"Counterfeiting and piracy cost the American economy billions of dollars" It just a crap figure

There a 2 product 'A', one 100$ genuie 'A1', the second a cheap imitation from some country 10$ 'A2'.. if ten 'A2' sold is there a loss of 1000$ economy????? who the idiot count like that (it maybe potential money but not meaning actual money)

Some people just doesn't have 100$ to spend, or either 100$ 'A1' not available to them...

Good luck for americans, u will need it looks how thing going so far....

Michael MacDonald

The problem was it was too wide reaching of legislation.
It would have created a whole bunch of problems if it were passed as is.

Besides that though,
you can't go to a store and find the game you want or the movie you want unless the only thing you're looking for is what's currently mainstream.

If the selection to choose from is this bad
and they wonder why everyone is downloading their media
maybe they should consider giving more selection in the stores
so people don't resort to downloading a game for example when they can't find the one they want.

I hear this again and again everyday from people who are angry about this
and I have to agree.

I love adventure games.
Good luck finding one though, because if you go to a store and look
you'll find maybe 2 games from that category ( all of which are total crap I wouldn't even want to buy)

I'm sick and tired of buying games online so I would like to see some more selection myself.
Maybe the entertainment industry wouldn't have so many problems
if there were at all considerate towards people who don't only like the status quo.

I actually came up with a model for a new kind of business that would easily solve all of these problems without having to pass anything like SOPA at all.
It's too damn bad that these companies don't listen to the little guys like us,
because it's their loss when I stop buying their media altogether over how offended I am by their attempts to violate our privacy rights.

Robert H.
Robert Hamm3 years ago

Brain F there are already laws in the books to stop it. They just can't make their laws enforceable in other lands. I have no problem with stopping it. But this law was not the right tool.

Most of the artists are not the ones being short changed anyway.
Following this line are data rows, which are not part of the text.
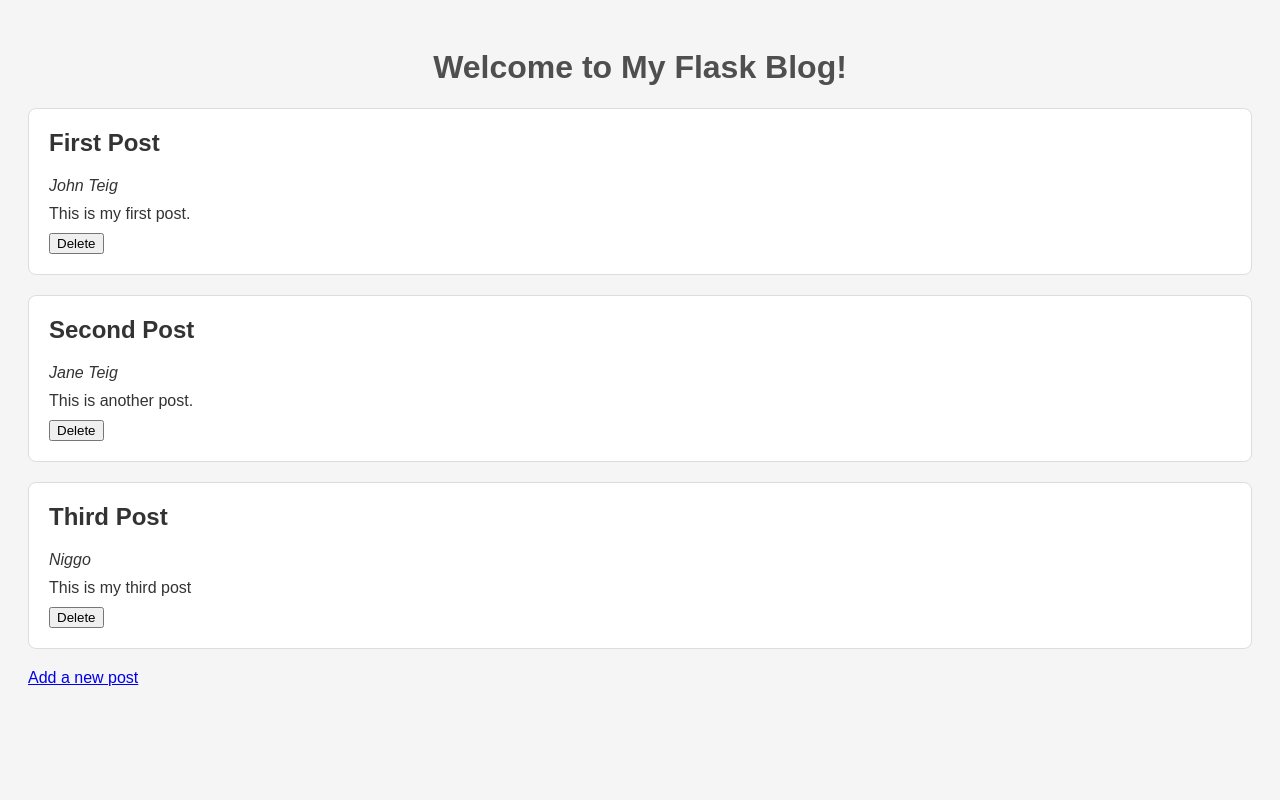
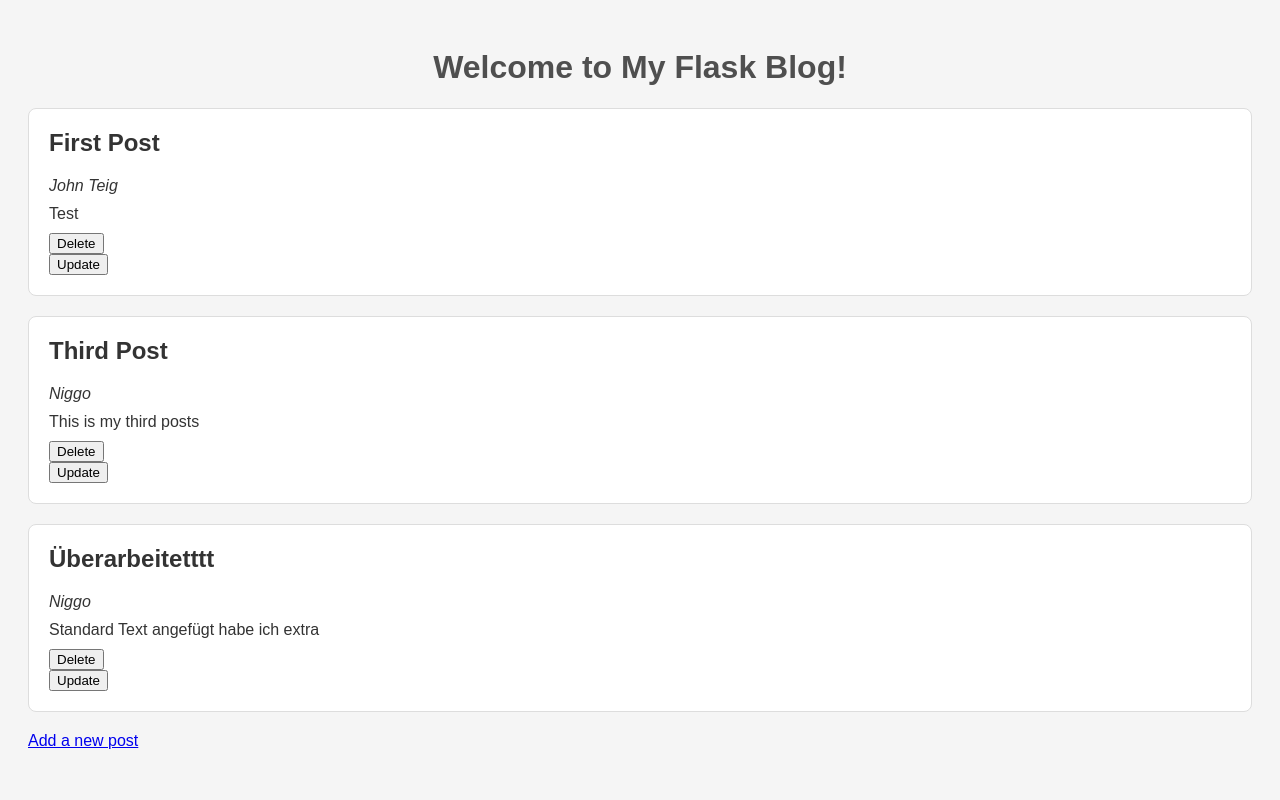
Before and after one commit to Darkchanze/Masterblog, a Flask app: page / in a window 1280 px wide. Run offline with Flask 3, Linux system fonts and the light colour scheme.

Commit message:
Update post added.

```diff
--- a/app.py
+++ b/app.py
@@ -1,17 +1,28 @@
-from flask import Flask, render_template, request, url_for
-from werkzeug.utils import redirect
+from flask import Flask, render_template, request, url_for, redirect
+
 
 app = Flask(__name__)
 
 
 @app.route('/')
 def index():
+    """
+    Displays the home page with all posts.
+
+    Loads all posts and renders the `index.html` template.
+    """
     block_posts = load_block_posts()
     return render_template('index.html', posts=block_posts)
 
 
 @app.route('/add', methods=['GET', 'POST'])
 def add():
+    """
+    Adds a new post.
+
+    If the request is a POST request, a new post is added and the home page is
+    displayed with the new post. If its a GEt request, the form for adding a post is shown.
+    """
     if request.method == 'POST':
         block_posts = load_block_posts()
         username = request.form.get('username')
@@ -27,8 +38,15 @@ def add():
         return render_template('index.html', posts=block_posts)  # add the post
     return render_template('add.html')
 
+
 @app.route('/delete/<int:post_id>', methods=['POST'])
-def delete(post_id):
+def delete(post_id: int):
+    """
+    Deletes a post by its ID.
+
+    Searches for the post with the given ID, removes it from the list,
+    and saves the modified posts to the JSON file.
+    """
     block_posts = load_block_posts()
     for post in block_posts:
         if post["id"] == post_id:
@@ -38,14 +56,69 @@ def delete(post_id):
     return redirect(url_for('index'))
 
 
+@app.route('/update/<int:post_id>', methods=['GET', 'POST'])
+def update(post_id: int):
+    """
+     Updates an existing post.
+
+     If the request is a POST request, the post is updated with the new data
+     and the changes are saved. If its a GEt request, the form for editing the post is shown.
+     """
+    selected_post = fetch_post_by_id(post_id)
+    if selected_post is None:
+        return "Post not found", 404
+
+    if request.method == 'POST':
+        block_posts = load_block_posts()
+        for post in block_posts:
+            if post["id"] == post_id:
+                post['username'] = request.form.get('username')
+                post['title'] = request.form.get('title')
+                post['content'] = request.form.get('content')
+                save_block_posts(block_posts)
+                break
+        return redirect(url_for('index'))
+    return render_template('update.html', post = selected_post)
 
 
 def load_block_posts():
+    """
+    Loads the posts from the JSON file using the PostManager.
+
+    :return: A list of posts.
+    """
     post_manager = app.config["post_manager"]
     block_posts = post_manager.load_json()
     return block_posts
 
 
-def save_block_posts(block_posts):
+def save_block_posts(block_posts: list):
+    """
+    Saves the given posts to the JSON file using the PostManager.
+
+    :param block_posts: A list of posts to be saved.
+    """
     post_manager = app.config["post_manager"]
     post_manager.save_json(block_posts)
+
+
+def fetch_post_by_id(post_id: int):
+    """
+    Fetches a post by its ID.
+
+    :param post_id: The ID of the post to be fetched.
+    :return: The post if found, otherwise None.
+    """
+    block_posts = load_block_posts()
+    try:
+        for post in block_posts:
+            if post["id"] == post_id:
+                return post
+    except (KeyError, TypeError):
+        return None
+
+
+@app.errorhandler(404)
+def page_not_found(error):
+    """Displays the error page, if a 404 is caught."""
+    return render_template('404.html'), 404
--- a/main.py
+++ b/main.py
@@ -2,10 +2,16 @@ from app import app
 from storage_json import PostManager
 
 
-FILE_PATH = "posts.json"
+FILE_PATH = "templates/posts.json"
 
 
 def main():
+    """
+    Initializes the PostManager and starts the Flask application.
+
+    The PostManager is initialized with the given file path and added to the Flask
+    app configuration. Then the Flask application is started.
+    """
     post_manager = PostManager(FILE_PATH)
     app.config["post_manager"] = post_manager
     app.run(host="127.0.0.1", port=5000, debug=True, use_reloader=False)
--- a/posts.json
+++ /dev/null
@@ -1,20 +0,0 @@
-[
-    {
-        "id": 1,
-        "author": "John Teig",
-        "title": "First Post",
-        "content": "This is my first post."
-    },
-    {
-        "id": 2,
-        "author": "Jane Teig",
-        "title": "Second Post",
-        "content": "This is another post."
-    },
-    {
-        "id": 3,
-        "author": "Niggo",
-        "title": "Third Post",
-        "content": "This is my third post"
-    }
-]
--- a/storage_json.py
+++ b/storage_json.py
@@ -1,10 +1,18 @@
 import json
 
 class PostManager:
-    """"""
+    """
+    Manages loading and saving posts in a JSON file.
+    """
 
-    def __init__(self, file_path):
-        """"""
+    def __init__(self, file_path: str):
+        """
+        Initializes the PostManager with the given file path.
+
+        :param file_path: The path to the JSON files, containing the posts.
+        :raises ValueError: If the file path is empty or does not point to a JSON file.
+        :raises TypeError: If the file path is not a string.
+        """
         if file_path.strip() == "":
             raise ValueError("Given file_path must not be empty!")
         if not isinstance(file_path, str):
@@ -16,7 +24,13 @@ class PostManager:
 
 
     def load_json(self):
-        """"""
+        """
+        Loads the content of the JSON file and returns the data as a list of dictionarys.
+
+        :return: The loaded data from the JSON file as a list of dictionarys.
+        :raises json.JSONDecodeError: If the file was not in JSON format.
+        :raises FileNotFoundError: If the file was not found.
+        """
         try:
             with open(self.file_path, "r") as handle:
                 data = json.load(handle)
@@ -28,24 +42,16 @@ class PostManager:
             data = {}
         return data
 
-    def save_json(self, new_posts):
-        """"""
+
+    def save_json(self, new_posts: list):
+        """
+        Saves the new posts to the JSON file.
+
+        :param new_posts (list): A list of dictionarys containing the new posts to be saved.
+        :raises IOError: If there is an error opening or writing to the file.
+        """
         try:
             with open(self.file_path, "w") as handle:
                 json.dump(new_posts, handle, indent=4)
         except IOError as e:
             print(f"Error at opening file: {e}")
-
-
-
-
-
-
-
-
-
-
-
-
-
-# todo add delete update read if post add id +1
--- a/templates/index.html
+++ b/templates/index.html
@@ -16,6 +16,9 @@
         <form action="/delete/{{ post['id'] }}" method="POST">
             <button type="submit">Delete</button>
         </form>
+        <form action="/update/{{ post['id'] }}" method="GET">
+            <button type="submit">Update</button>
+        </form>
     </div>
     {% endfor %}
     <a href="{{ url_for('add') }}">Add a new post</a>
--- /dev/null
+++ b/templates/posts.json
@@ -0,0 +1,23 @@
+[
+    {
+        "id": 1,
+        "author": "John Teig",
+        "title": "First Post",
+        "content": "Test",
+        "username": "Hans"
+    },
+    {
+        "id": 3,
+        "author": "Niggo",
+        "title": "Third Post",
+        "content": "This is my third posts",
+        "username": "Nico"
+    },
+    {
+        "id": 4,
+        "author": "Niggo",
+        "title": "\u00dcberarbeitetttt",
+        "content": "Standard Text angef\u00fcgt habe ich extra",
+        "username": "Nico"
+    }
+]
```
Also changed, not shown: templates/404.html (added, +13 -0 lines), templates/update.html (added, +22 -0 lines), README.md (deleted).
Its the Corps that are hurting. The corps are angry that the new technology has changed their business and they no longer have a monopoly in the market.

This law let them have far too much latitude and it needed to be defeated.

Brian Steele
Brian Steele3 years ago

Remember that the moves to suspend votes on these bills were already in place before last week's on-line protests.

Also remember that while the wording of the bills may well be deemed unreasonable, their intention is not. Illegal file sharing and the theft of copyright intellectual property is wrong. It may be difficult to get the horse back into the stable after it has bolted, but we do at least need to try.

Most people who share files illegally would accept that they could not walk into their local store and walk out with a pocketful of stolen CDs, DVDs, books or newspapers. What's the diffference just because they are electronic versions?